- Outside money flowing into our state is beyond comprehension. In fact, David Koch is now giving public interviews, stating “we’ve given a lot of money to Wisconsin, and we are going to give a lot more.” It is indisputable that the national GOP political players and supporters have a HUGE interest in the outcome of Wisconsin politics. We are the front line in this national fight for livable wages, transparency, and democracy.
- On the ground news: most workplaces that have lost rights for workers under Walker’s “Budget Repair Bill” are reporting the same thing – increased intimidation and fear at work. Some workers endure quietly in fear, others flatter supervisors. Some bullies among workers and supervisors have stepped into the open. Workers who speak up for their profession are at risk of unjust firing, as “non-team players,” with their recent loss of power. They are also at risk of alienating themselves from fellow workers, who now do not wish to suffer by association with an “agitator”. However, I would say that many workers are just indifferent or apathetic…their lives have gone on “normally”. These workers don’t wish to speak about, or think about, the changes. Some are new workers, who do not understand the full implications. They adapt. And I’m so proud to report that some places of work are voluntarily operating under old rules by including workers in changes and continuing to give them power and voice.
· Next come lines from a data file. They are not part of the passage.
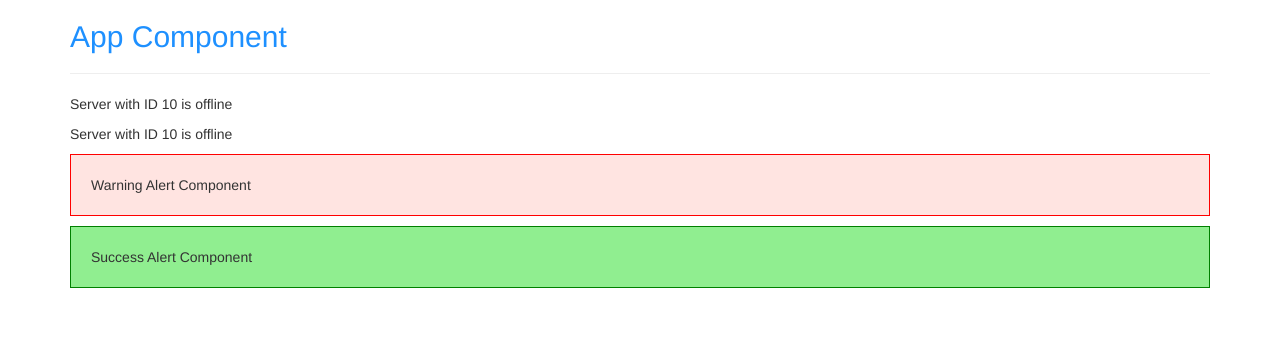
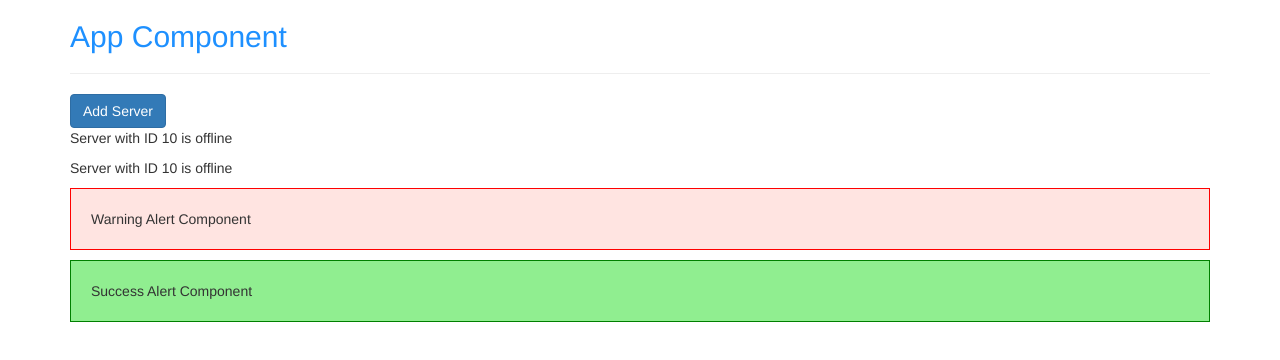
Before and after one commit to tyVespA/u-ng-2, an Angular app: page / in a window 1280 px wide. Shown: the top 360 px of the page. Built offline with nearby package versions, Linux system fonts and the light colour scheme.

Commit message:
Test property binding

```diff
--- a/src/app/servers/servers.component.html
+++ b/src/app/servers/servers.component.html
@@ -1,2 +1,3 @@
+<button class="btn btn-primary" [disabled]="!allowNewServer">Add Server</button>
 <app-server></app-server>
 <app-server></app-server>
--- a/src/app/servers/servers.component.ts
+++ b/src/app/servers/servers.component.ts
@@ -3,8 +3,15 @@
 @Component({
   selector: 'app-servers',
   templateUrl: './servers.component.html',
-  styleUrl: './servers.component.css'
+  styleUrl: './servers.component.css',
 })
 export class ServersComponent {
+  allowNewServer = false;
 
+  // method executed when the component is created by angular
+  constructor() {
+    setTimeout(() => {
+      this.allowNewServer = true;
+    }, 2000);
+  }
 }
```
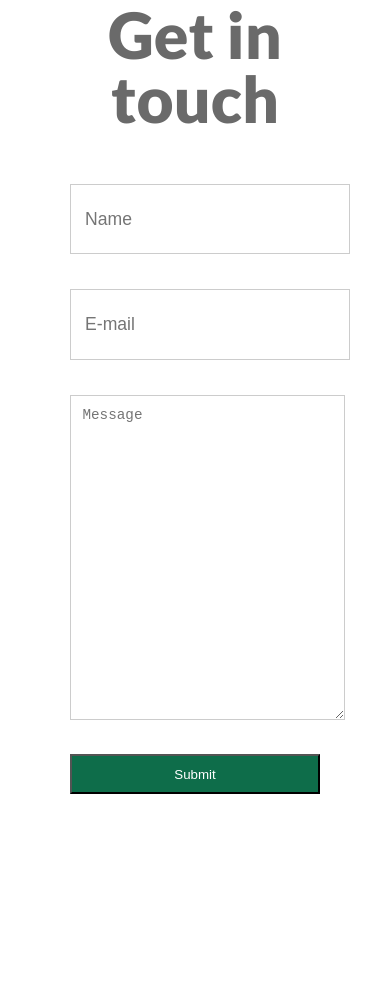
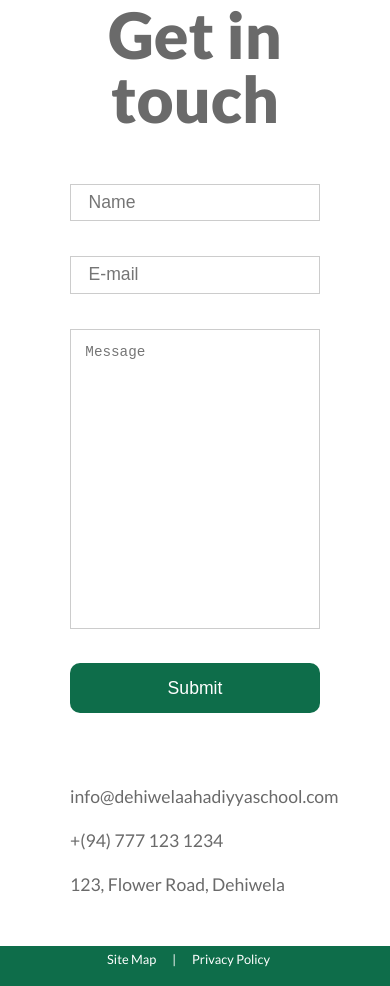
Before and after one commit to AshhadS/das, a website: page index.html in a window 390 px wide. Shown: the part 6119-7105 px from the top of the page. Before the commit the page ends 6983 px from the top, so only its background shows below. Drawn offline with nearby package versions, Linux system fonts and the light colour scheme.

Commit message:
Contact Form

```diff
--- a/index.html
+++ b/index.html
@@ -199,8 +199,20 @@
 	    				<button class="submit">Submit</button>
 	    			</div>
 	    		</div>
+	    		<div class="contact-details">
+	    				<p><a>info@dehiwelaahadiyyaschool.com</a></p>
+	    				<p><a>+(94) 777 123 1234</a></p>
+	    				<p><a>123, Flower Road, Dehiwela</a></p>
+	    		</div>
 	    	</div>
 	    </div>
+	        <div class="footer">
+	        	<div class="content container">
+    				<a class="footer-text">Site Map</a>
+    				<a class="footer-text">|</a>
+    				<a class="footer-text">Privacy Policy</a>
+    			</div>
+			</div>
     </div>
 </div>
 </body>
--- a/scss/styles.scss
+++ b/scss/styles.scss
@@ -586,38 +586,83 @@ h2.title{
 }
 
 .contact-form{
-  @include grid-media($mobile){
-    @include grid-column(5)
-  }
-
   margin-left: 0;
 
   @include grid-media($tab) {
+    @include grid-column(12);
     @include grid-push(3);
   }
 
   @include grid-media($mobile) {
+    @include grid-column(5);
     @include grid-push(2);
   }
 }
 
 .contact-input{
+  box-sizing: border-box;
   width: 100%;
-  height: 40px;
+  height: 30px;
   margin-bottom: 2em;
   border: 1px solid $grey-lighter;
-  padding: .8em;
+  padding: 1em;
   font-size: 1.1em;
   outline-color: $grey-lighter;
 
   &.contact-textarea{
     height: 300px;
+    resize: none;
   }
 }
 
 .submit{
+  font-size: 1.1em;
   width: 100%;
-  height: 40px;
+  height: 50px;
   color: $white;
   background: $green-matte;
+  border-radius: 10px;
+  border: none;
+  box-sizing: border-box;
+  transition: all 500ms ease;
 }
+
+.submit:hover{
+  background: $green;
+  transition: all 2s ease;
+}
+
+.contact-details{
+
+  font-size: 1.1em;
+  color: $grey-light;
+  float: none;
+  text-align: left;
+  padding-top: 3em;
+
+  @include grid-media($mobile) {
+    @include grid-push(1);
+    float: left;
+    padding-top: 8.4em;
+  }
+}
+
+.footer{
+  position:absolute;
+  left: 0;
+  bottom: 0;
+  height: 40px;
+  width: 100%;
+  background: $green-matte;
+  text-align: center;
+
+  @include grid-media($mobile){
+        text-align: right;
+      }
+}
+
+.footer-text{
+  padding: 2em 1em 0 0;
+  font-size: .8em;
+  color: $white;
+}
```
Also changed, not shown: css/styles.css.
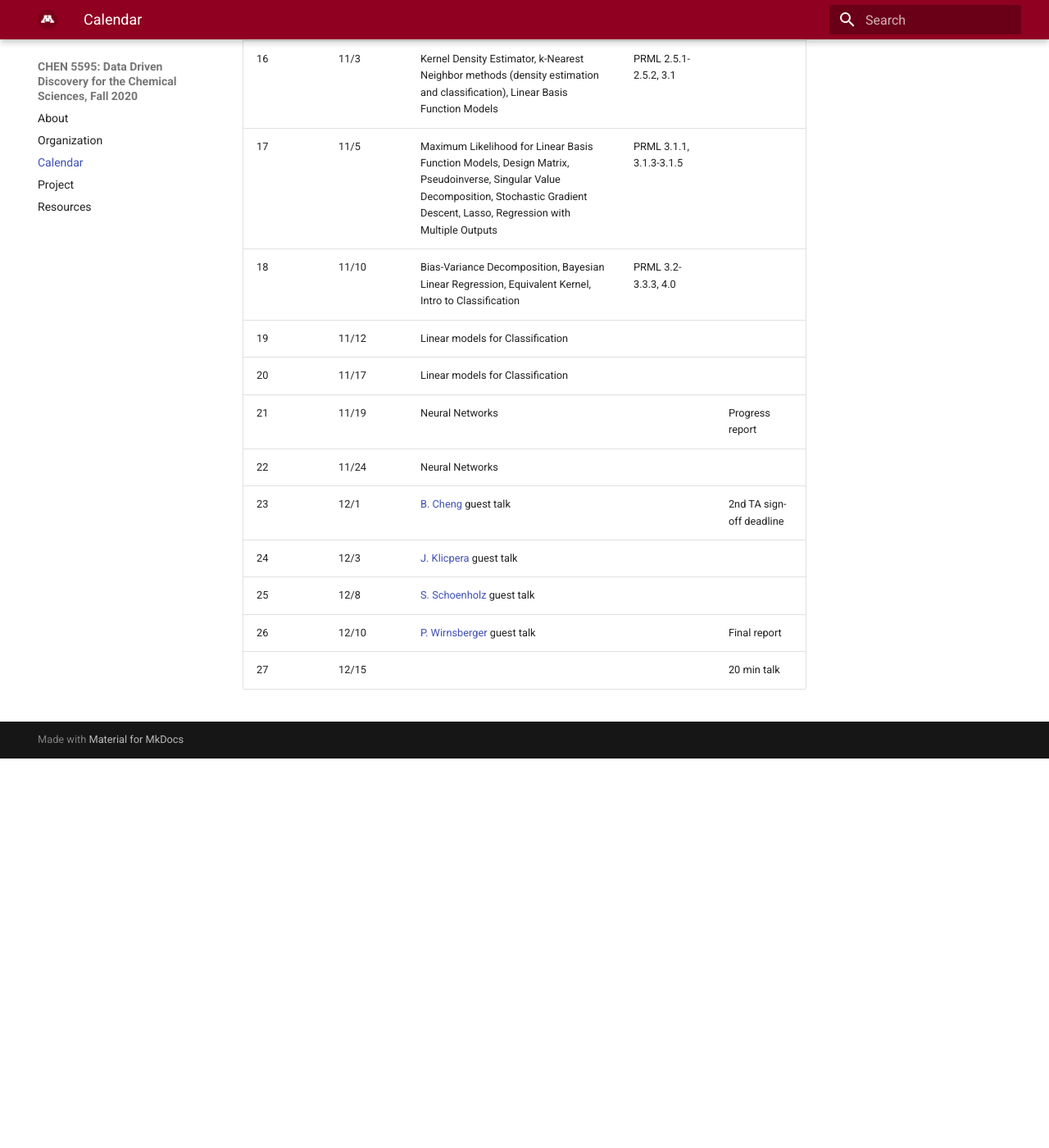
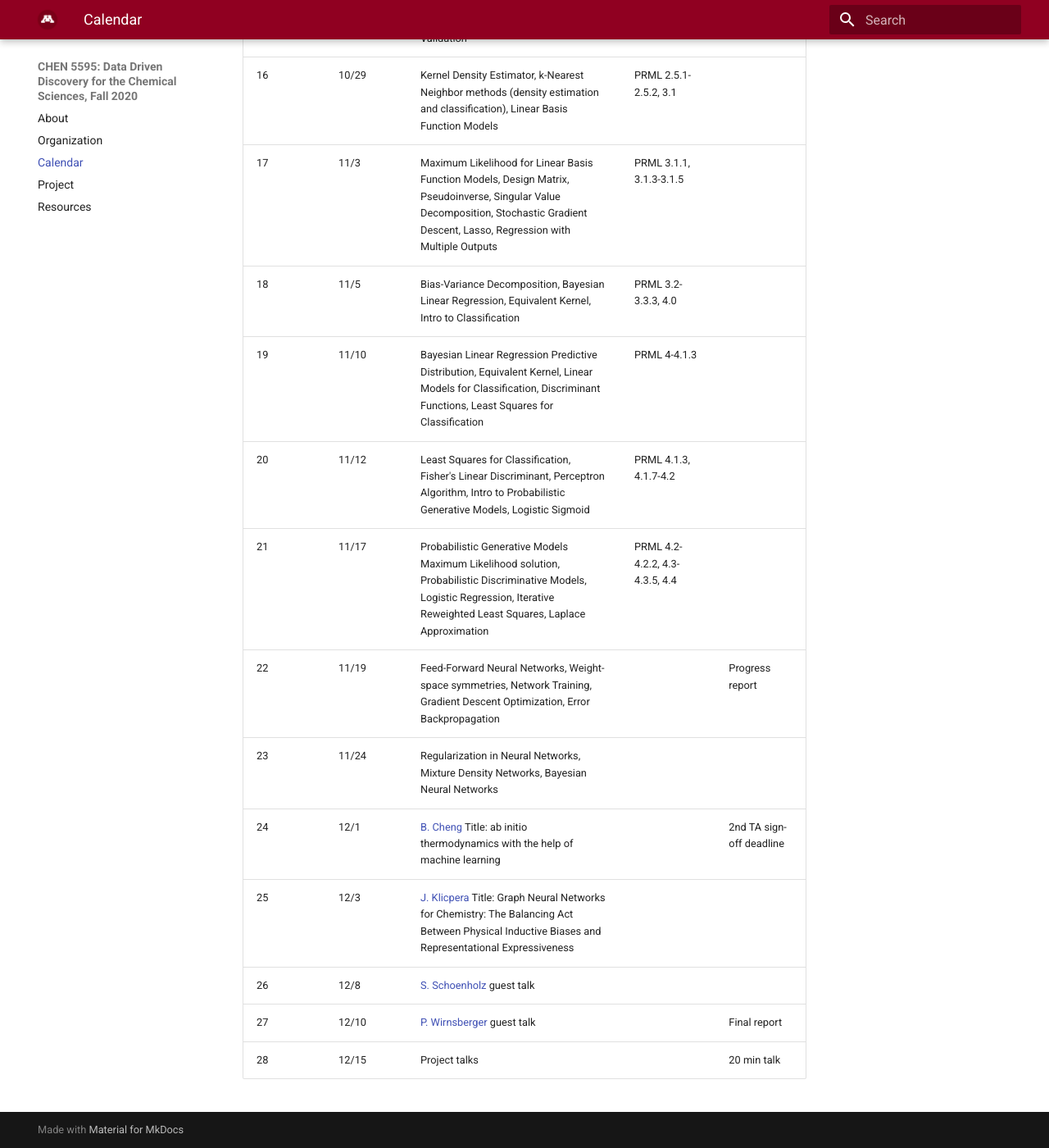
Before and after one commit to smcantab/chen5595-fall2020, an MkDocs documentation site: the page built from docs/calendar.md, in a window 1280 px wide and 1400 px high, scrolled down 1493 px. Shown: the whole window at 82% size. Built offline with MkDocs 1.6.1 and Material for MkDocs 9.7.7, drawn with Linux system fonts in a browser that asks for light colours; before the commit the page ends 2418 px from its top, so only the background shows below that.

Commit message:
fixed calendar

```diff
--- a/docs/calendar.md
+++ b/docs/calendar.md
@@ -1,31 +1,32 @@
 # Course Calendar
 
-Lecture | Date  | Topic                                                                                                                                                                                 | Readings                       | Project
---------|-------|---------------------------------------------------------------------------------------------------------------------------------------------------------------------------------------|--------------------------------|-------------------------
-1       | 9/8   | Course intro                                                                                                                                                                          | PRML 1.1                       | Start assembling team
-2       | 9/10  | Polynomial regression, Intro to Probability Theory                                                                                                                                    | PRML 1.1-1.2                   |
-3       | 9/15  | Probability densities, Moments, Linear Correlation coefficient, Bayesian Probability, Bayesian Parameter Estimation, Marginal Likelihood, Bayes Factors                               | PRML 1.2.1-1.2.3               |
-4       | 9/17  | Gaussian distribution, Maximum Likelihood, Bayesian curve fitting, Model selection (cross validation)                                                                                 | PRML 1.2.4-1.2.6               |
-5       | 9/22  | Curse of dimensionality, Decision Theory (classification)                                                                                                                             | PRML 1.3-1.5.4                 |
-6       | 9/24  | Decision Theory (regression), Intro to Information Theory                                                                                                                             | PRML 1.5.4-1.6                 |
-7       | 9/29  | Shannon Entropy, Huffman Coding, Physical Interpretation of Entropy, Lagrange Multipliers                                                                                             | PRML 1.6, Appendix E           | Register team
-8       | 10/1  | Differential Entropy, Maximum Entropy Distributions, Conditional Entropy, Jensen's Inequality, KL Divergence                                                                          | PRML 1.6-1.6.1                 |
-9       | 10/6  | Mutual Information, Intro to Density Estimation, Bernoulli / Binomial / Multinomial distribution                                                                                      | PRML 1.6.1-2.2                 |
-10      | 10/8  | Dirichlet distribution, Multivariate Gaussian (Geometric Interpretation), Partitioned Gaussians (Conditional distributions)                                                           | PRML 2.2.1-2.3.1               |
-11      | 10/13 | Partitioned Gaussians (Conditional and Marginal distributions), Bayes' rule for Gaussian variables, Interpolation of noise-free data, Maximum Likelihood for Gaussians                | PRML 2.3.1-2.3.4, MLPP 4.3.2.2 | 1st TA sign-off deadline
-12      | 10/15 | Bayesian Inference for the Gaussian, Student's t-distribution, Periodic variables                                                                                                     | PRML 2.3.5-2.3.8               |
-13      | 10/20 | Von Mises distribution, Mixtures of Gaussians                                                                                                                                         | PRML 2.3.8-2.3.9, 9.2-9.2.2    | Project proposal
-14      | 10/22 | Expectation Maximization for Gaussian Mixtures, relation to K-means clustering                                                                                                        | PRML 9.2.2, 9.3.2              | 10 min talk
-15      | 10/29 | K-means algorithm, K-medoids, Nonparametric Density Estimators, Histograms, Least-squares Cross Validation                                                                            | PRML 9.1, 2.5                  |
-16      | 11/3  | Kernel Density Estimator, k-Nearest Neighbor methods (density estimation and classification), Linear Basis Function Models                                                            | PRML 2.5.1-2.5.2, 3.1          |
-17      | 11/5  | Maximum Likelihood for Linear Basis Function Models, Design Matrix, Pseudoinverse, Singular Value Decomposition, Stochastic Gradient Descent, Lasso, Regression with Multiple Outputs | PRML 3.1.1, 3.1.3-3.1.5        |
-18      | 11/10 | Bias-Variance Decomposition, Bayesian Linear Regression, Equivalent Kernel, Intro to Classification                                                                                   | PRML 3.2-3.3.3, 4.0            |
-19      | 11/12 | Linear models for Classification                                                                                                                                                      |                                |
-20      | 11/17 | Linear models for Classification                                                                                                                                                      |                                |
-21      | 11/19 | Neural Networks                                                                                                                                                                       |                                | Progress report
-22      | 11/24 | Neural Networks                                                                                                                                                                       |                                |
-23      | 12/1  | [B. Cheng](https://sites.google.com/site/tonicbq/about-me?authuser=0) guest talk                                                                                                      |                                | 2nd TA sign-off deadline
-24      | 12/3  | [J. Klicpera](https://www.in.tum.de/en/daml/team/johannes-klicpera/) guest talk                                                                                                       |                                |
-25      | 12/8  | [S. Schoenholz](https://samschoenholz.wordpress.com/) guest talk                                                                                                                      |                                |
-26      | 12/10 | [P. Wirnsberger](https://pw359.github.io/) guest talk                                                                                                                                 |                                | Final report
-27      | 12/15 |                                                                                                                                                                                       |                                | 20 min talk
+Lecture | Date  | Topic                                                                                                                                                                                                    | Readings                       | Project
+--------|-------|----------------------------------------------------------------------------------------------------------------------------------------------------------------------------------------------------------|--------------------------------|-------------------------
+1       | 9/8   | Course intro                                                                                                                                                                                             | PRML 1.1                       | Start assembling team
+2       | 9/10  | Polynomial regression, Intro to Probability Theory                                                                                                                                                       | PRML 1.1-1.2                   |
+3       | 9/15  | Probability densities, Moments, Linear Correlation coefficient, Bayesian Probability, Bayesian Parameter Estimation, Marginal Likelihood, Bayes Factors                                                  | PRML 1.2.1-1.2.3               |
+4       | 9/17  | Gaussian distribution, Maximum Likelihood, Bayesian curve fitting, Model selection (cross validation)                                                                                                    | PRML 1.2.4-1.2.6               |
+5       | 9/22  | Curse of dimensionality, Decision Theory (classification)                                                                                                                                                | PRML 1.3-1.5.4                 |
+6       | 9/24  | Decision Theory (regression), Intro to Information Theory                                                                                                                                                | PRML 1.5.4-1.6                 |
+7       | 9/29  | Shannon Entropy, Huffman Coding, Physical Interpretation of Entropy, Lagrange Multipliers                                                                                                                | PRML 1.6, Appendix E           | Register team
+8       | 10/1  | Differential Entropy, Maximum Entropy Distributions, Conditional Entropy, Jensen's Inequality, KL Divergence                                                                                             | PRML 1.6-1.6.1                 |
+9       | 10/6  | Mutual Information, Intro to Density Estimation, Bernoulli / Binomial / Multinomial distribution                                                                                                         | PRML 1.6.1-2.2                 |
+10      | 10/8  | Dirichlet distribution, Multivariate Gaussian (Geometric Interpretation), Partitioned Gaussians (Conditional distributions)                                                                              | PRML 2.2.1-2.3.1               |
+11      | 10/13 | Partitioned Gaussians (Conditional and Marginal distributions), Bayes' rule for Gaussian variables, Interpolation of noise-free data, Maximum Likelihood for Gaussians                                   | PRML 2.3.1-2.3.4, MLPP 4.3.2.2 | 1st TA sign-off deadline
+12      | 10/15 | Bayesian Inference for the Gaussian, Student's t-distribution, Periodic variables                                                                                                                        | PRML 2.3.5-2.3.8               |
+13      | 10/20 | Von Mises distribution, Mixtures of Gaussians                                                                                                                                                            | PRML 2.3.8-2.3.9, 9.2-9.2.2    | Project proposal
+14      | 10/22 | Expectation Maximization for Gaussian Mixtures, relation to K-means clustering                                                                                                                           | PRML 9.2.2, 9.3.2              | 10 min talk
+15      | 10/27 | K-means algorithm, K-medoids, Nonparametric Density Estimators, Histograms, Least-squares Cross Validation                                                                                               | PRML 9.1, 2.5                  |
+16      | 10/29 | Kernel Density Estimator, k-Nearest Neighbor methods (density estimation and classification), Linear Basis Function Models                                                                               | PRML 2.5.1-2.5.2, 3.1          |
+17      | 11/3  | Maximum Likelihood for Linear Basis Function Models, Design Matrix, Pseudoinverse, Singular Value Decomposition, Stochastic Gradient Descent, Lasso, Regression with Multiple Outputs                    | PRML 3.1.1, 3.1.3-3.1.5        |
+18      | 11/5  | Bias-Variance Decomposition, Bayesian Linear Regression, Equivalent Kernel, Intro to Classification                                                                                                      | PRML 3.2-3.3.3, 4.0            |
+19      | 11/10 | Bayesian Linear Regression Predictive Distribution, Equivalent Kernel, Linear Models for Classification, Discriminant Functions, Least Squares for Classification                                        | PRML 4-4.1.3                   |
+20      | 11/12 | Least Squares for Classification, Fisher's Linear Discriminant, Perceptron Algorithm, Intro to Probabilistic Generative Models, Logistic Sigmoid                                                         | PRML 4.1.3, 4.1.7-4.2          |
+21      | 11/17 | Probabilistic Generative Models Maximum Likelihood solution, Probabilistic Discriminative Models, Logistic Regression, Iterative Reweighted Least Squares, Laplace Approximation                         | PRML 4.2-4.2.2, 4.3-4.3.5, 4.4 |
+22      | 11/19 | Feed-Forward Neural Networks, Weight-space symmetries, Network Training, Gradient Descent Optimization, Error Backpropagation                                                                            |                                | Progress report
+23      | 11/24 | Regularization in Neural Networks, Mixture Density Networks, Bayesian Neural Networks                                                                                                                    |                                |
+24      | 12/1  | [B. Cheng](https://sites.google.com/site/tonicbq/about-me?authuser=0) Title: ab initio thermodynamics with the help of machine learning                                                                  |                                | 2nd TA sign-off deadline
+25      | 12/3  | [J. Klicpera](https://www.in.tum.de/en/daml/team/johannes-klicpera/) Title: Graph Neural Networks for Chemistry: The Balancing Act Between Physical Inductive Biases and Representational Expressiveness |                                |
+26      | 12/8  | [S. Schoenholz](https://samschoenholz.wordpress.com/) guest talk                                                                                                                                         |                                |
+27      | 12/10 | [P. Wirnsberger](https://pw359.github.io/) guest talk                                                                                                                                                    |                                | Final report
+28      | 12/15 | Project talks                                                                                                                                                                                            |                                | 20 min talk
```
Also changed, not shown: docs/project.md (+1 -1 lines), 1 other file.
- The day after the signatures against Walker were submitted, some infighting began within the progressive movement, as certain groups immediately endorsed their preferred candidates. But Walker and camp gives enough drama to keep the movement, more or less, cohesive. It is nothing akin to the GOP national party, tearing each other apart. Rather, if feels more like a family squabble from my vantage point. If I were more strongly linked to the political pulse, rather than the grassroots one, I may feel differently about this tiff. I happen to find it exciting to have so many incredible candidates to choose from. To date, a pair of Kathleen’s have declared their candidacy – Vinehout and Falk. Milwaukee Mayor Tom Barrett (who ran against Walker in 2010) and Secretary of State Doug LaFollette have also announced their intentions. There will be a primary on May 8. Three people are campaigning for Lt. Governor. Mahlon Mitchell, the leader of the WI Fire Fighter’s union, has campaign ads and is giving speeches when he’s not leading the bagpipers around the Capitol.
- I have to believe that everyone will calm down and get fully behind someone when all of the candidates have had a chance to throw their ideas and records into the ring. However, the pressure that we “all get behind one candidate” is palpable. Certain camps are convinced that the movement is doomed to fail without the right candidate, and each camp has their own favored person. Many grassroots people want a chance to hear from all the candidates before deciding. And, of course, rumors of a “false candidate” run by the GOP is a real concern. This would effectively mean that Republicans can flood the open primary in Wisconsin and all vote for their candidate, leaving the Dems to split their votes among many. So, we will all be pressured to go along with a party favorite rather than voting for whom we feel best represents us, which is counter-intuitive to the entire movement. My newness to the political scene prevents me from guessing how the primary will play out. The general election will be easier because nearly anyone who is anti-Walker will vote for anyone besides him.
Right now, it feels like a tug-of-war between the seasoned political professionals, who hold the invaluable knowledge that comes from experience, and the grassroots newbies, who are driven with the passion that comes from an urgent sence of self-determination. Wisconsin’s future must have a place for both camps at the table and a place for all of those in between. If we believe in the progressive spirit of change, where the actively involved people can shape the future, then we’ll find a way to honor both views.
Then, hope is on the horizon for us all.